I realized that although I still wasn’t inclined to turn Halloween into something we suddenly celebrated in our family, I no longer had any of the past squeamishness with allowing them to dress up.
In thinking about the whole thing now, though, I still find myself waffling a bit on principle.
Like so many things (all things?) it really comes down to perspective.
Even though our kids could participate innocently in the practice of dressing up and trick-or-treating, we adults have “heard things” that make us less innocent… but only based on if we give credence to those things………… right?
I think it usually helps to flip things on their heads a bit and come at it from another angle.
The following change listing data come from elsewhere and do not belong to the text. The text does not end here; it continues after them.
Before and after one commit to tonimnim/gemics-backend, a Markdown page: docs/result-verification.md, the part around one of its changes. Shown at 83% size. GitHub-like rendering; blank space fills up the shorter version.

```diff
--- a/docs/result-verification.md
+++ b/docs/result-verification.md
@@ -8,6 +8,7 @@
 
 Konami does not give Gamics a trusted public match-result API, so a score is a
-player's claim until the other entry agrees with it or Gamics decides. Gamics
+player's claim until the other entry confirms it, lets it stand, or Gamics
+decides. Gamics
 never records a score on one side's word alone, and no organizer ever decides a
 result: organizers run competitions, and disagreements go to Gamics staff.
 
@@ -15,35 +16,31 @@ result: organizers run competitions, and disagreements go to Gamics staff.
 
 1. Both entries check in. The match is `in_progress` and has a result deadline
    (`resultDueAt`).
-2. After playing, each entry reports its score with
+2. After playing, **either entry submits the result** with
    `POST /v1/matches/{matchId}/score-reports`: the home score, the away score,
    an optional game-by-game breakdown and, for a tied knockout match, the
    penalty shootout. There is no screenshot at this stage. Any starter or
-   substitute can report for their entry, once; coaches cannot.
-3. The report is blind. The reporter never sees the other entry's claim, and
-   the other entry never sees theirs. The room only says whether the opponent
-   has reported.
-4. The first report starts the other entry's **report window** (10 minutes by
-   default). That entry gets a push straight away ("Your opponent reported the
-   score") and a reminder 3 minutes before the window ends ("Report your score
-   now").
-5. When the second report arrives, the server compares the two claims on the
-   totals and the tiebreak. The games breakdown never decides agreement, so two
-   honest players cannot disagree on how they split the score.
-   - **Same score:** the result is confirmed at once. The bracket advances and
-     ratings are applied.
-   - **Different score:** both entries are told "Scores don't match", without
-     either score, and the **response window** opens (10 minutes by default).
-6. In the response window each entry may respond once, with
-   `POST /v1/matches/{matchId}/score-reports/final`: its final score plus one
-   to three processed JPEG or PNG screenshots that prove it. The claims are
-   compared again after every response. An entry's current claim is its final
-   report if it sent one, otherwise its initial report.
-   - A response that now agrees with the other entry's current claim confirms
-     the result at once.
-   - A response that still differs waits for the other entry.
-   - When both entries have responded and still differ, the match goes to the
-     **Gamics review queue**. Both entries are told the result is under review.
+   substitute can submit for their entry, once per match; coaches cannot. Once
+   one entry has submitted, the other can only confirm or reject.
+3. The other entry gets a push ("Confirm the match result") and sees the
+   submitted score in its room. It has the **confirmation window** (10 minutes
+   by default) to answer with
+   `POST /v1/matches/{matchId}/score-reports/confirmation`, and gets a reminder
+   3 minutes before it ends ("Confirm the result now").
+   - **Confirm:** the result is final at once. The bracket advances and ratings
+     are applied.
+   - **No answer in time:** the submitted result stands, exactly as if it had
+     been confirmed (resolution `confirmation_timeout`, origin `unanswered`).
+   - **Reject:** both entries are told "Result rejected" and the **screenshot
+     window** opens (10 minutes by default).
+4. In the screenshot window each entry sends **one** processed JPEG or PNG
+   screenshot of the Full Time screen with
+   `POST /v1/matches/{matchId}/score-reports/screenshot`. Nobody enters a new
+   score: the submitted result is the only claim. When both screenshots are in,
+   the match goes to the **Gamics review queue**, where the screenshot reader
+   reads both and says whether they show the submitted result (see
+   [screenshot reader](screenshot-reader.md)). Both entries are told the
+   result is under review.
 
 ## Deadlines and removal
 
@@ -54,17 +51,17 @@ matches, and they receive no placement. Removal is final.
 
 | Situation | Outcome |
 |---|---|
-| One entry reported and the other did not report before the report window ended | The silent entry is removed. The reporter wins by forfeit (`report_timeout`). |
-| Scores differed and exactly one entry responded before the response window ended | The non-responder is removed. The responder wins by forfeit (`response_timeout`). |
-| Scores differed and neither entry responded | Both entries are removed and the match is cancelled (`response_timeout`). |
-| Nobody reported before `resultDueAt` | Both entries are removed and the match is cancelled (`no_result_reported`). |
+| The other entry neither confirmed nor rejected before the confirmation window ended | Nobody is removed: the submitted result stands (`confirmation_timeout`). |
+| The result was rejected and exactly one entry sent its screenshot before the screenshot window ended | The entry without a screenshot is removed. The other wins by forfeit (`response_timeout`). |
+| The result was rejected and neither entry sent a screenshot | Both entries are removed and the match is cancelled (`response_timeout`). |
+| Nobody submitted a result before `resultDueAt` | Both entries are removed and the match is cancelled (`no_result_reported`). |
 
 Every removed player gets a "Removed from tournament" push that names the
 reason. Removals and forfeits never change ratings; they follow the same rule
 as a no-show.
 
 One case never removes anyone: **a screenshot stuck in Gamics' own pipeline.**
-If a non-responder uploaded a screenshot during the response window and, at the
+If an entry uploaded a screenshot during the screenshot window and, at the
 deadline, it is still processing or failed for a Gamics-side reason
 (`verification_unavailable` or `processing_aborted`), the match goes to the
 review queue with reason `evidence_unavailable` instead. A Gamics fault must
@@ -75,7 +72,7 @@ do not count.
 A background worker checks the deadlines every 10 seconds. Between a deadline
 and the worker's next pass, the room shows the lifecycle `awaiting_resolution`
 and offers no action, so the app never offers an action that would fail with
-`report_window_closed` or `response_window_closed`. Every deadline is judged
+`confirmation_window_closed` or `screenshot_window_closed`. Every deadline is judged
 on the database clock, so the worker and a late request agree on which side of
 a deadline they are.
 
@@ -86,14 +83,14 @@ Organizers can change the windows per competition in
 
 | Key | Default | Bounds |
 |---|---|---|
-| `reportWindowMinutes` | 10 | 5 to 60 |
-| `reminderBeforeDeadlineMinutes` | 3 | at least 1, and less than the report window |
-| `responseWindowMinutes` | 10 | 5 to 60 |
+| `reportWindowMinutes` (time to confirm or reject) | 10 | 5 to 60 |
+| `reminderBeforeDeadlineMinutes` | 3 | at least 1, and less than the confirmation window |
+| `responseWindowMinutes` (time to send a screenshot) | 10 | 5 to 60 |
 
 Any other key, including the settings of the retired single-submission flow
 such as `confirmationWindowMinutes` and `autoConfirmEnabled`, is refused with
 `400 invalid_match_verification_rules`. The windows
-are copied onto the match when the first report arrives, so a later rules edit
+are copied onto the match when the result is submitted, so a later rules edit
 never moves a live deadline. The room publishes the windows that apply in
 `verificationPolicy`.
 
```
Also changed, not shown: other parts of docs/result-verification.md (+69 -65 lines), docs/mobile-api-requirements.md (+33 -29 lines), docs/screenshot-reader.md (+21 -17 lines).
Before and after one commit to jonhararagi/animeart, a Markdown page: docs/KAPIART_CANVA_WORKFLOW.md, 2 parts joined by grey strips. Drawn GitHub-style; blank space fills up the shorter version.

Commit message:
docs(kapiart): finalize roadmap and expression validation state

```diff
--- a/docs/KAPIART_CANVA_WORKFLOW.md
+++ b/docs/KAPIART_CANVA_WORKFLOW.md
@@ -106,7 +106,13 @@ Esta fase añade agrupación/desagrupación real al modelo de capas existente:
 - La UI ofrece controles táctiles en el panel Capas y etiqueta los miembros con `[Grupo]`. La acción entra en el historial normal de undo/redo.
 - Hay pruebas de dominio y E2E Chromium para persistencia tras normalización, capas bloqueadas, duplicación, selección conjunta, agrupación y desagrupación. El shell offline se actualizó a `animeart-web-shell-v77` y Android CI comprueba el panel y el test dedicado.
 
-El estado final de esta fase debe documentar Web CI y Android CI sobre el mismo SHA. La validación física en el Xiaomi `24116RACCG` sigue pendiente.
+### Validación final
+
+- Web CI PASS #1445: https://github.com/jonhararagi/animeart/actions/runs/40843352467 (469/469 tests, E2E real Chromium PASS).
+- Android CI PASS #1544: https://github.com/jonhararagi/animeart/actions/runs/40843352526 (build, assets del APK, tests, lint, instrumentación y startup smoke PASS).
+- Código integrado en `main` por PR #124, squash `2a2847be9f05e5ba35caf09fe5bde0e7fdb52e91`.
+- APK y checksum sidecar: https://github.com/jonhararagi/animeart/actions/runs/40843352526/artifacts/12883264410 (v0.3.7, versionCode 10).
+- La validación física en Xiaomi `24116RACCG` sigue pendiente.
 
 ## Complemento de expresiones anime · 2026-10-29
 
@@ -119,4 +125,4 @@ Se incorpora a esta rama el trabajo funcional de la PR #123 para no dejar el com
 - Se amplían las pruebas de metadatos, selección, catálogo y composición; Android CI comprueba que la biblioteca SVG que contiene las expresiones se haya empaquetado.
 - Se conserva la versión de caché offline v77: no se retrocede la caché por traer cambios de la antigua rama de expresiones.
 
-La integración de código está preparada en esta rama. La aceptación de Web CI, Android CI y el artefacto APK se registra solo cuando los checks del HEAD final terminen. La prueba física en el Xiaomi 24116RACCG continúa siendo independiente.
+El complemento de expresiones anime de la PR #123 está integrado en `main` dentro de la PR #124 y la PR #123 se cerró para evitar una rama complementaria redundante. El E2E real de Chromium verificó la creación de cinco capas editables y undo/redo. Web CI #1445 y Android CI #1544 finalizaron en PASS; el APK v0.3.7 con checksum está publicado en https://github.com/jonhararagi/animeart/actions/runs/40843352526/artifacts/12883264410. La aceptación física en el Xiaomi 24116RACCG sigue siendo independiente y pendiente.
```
Take away the religious aspect of all of this and replace the scenario with a hypothetically well-documented tradition that stems from baby sacrifice, let’s say. Maybe it’s evolved to the annual tickling festival where each family offers up a member to be tickled and everyone gets a prize, or something that seems fun, I don’t know. Do we have any squeamishness about that (thinking about the origins, not the weirdness, lol)?
Or how about a holiday that was created to venerate Natzis, but now some people decided to celebrate Jews on that day instead?
Who gets to decide how something is celebrated??? And what’s the tipping point on something being “redeemed”?
It’s actually rather humorous to note that what we now know as Halloween was religion’s attempt at “noblizing” or “Christianizing” Samhain or something like it – All Hallow’s Eve, leading up to Hallowmas or All Saints’ Day.
The original intent was for people to honor dead saints, and honestly, it’s a cool notion to have a day where we remember and honor those who are no longer with us in body.
We talk about it all much more on this week’s podcast, but I think our family could really benefit from incorporating this holiday with a bit of a different twist.
(We won’t get started on all the religious holidays with pagan roots…)
What are your feelings about Halloween? Do you love it, avoid everything about it, or is it just not that deep?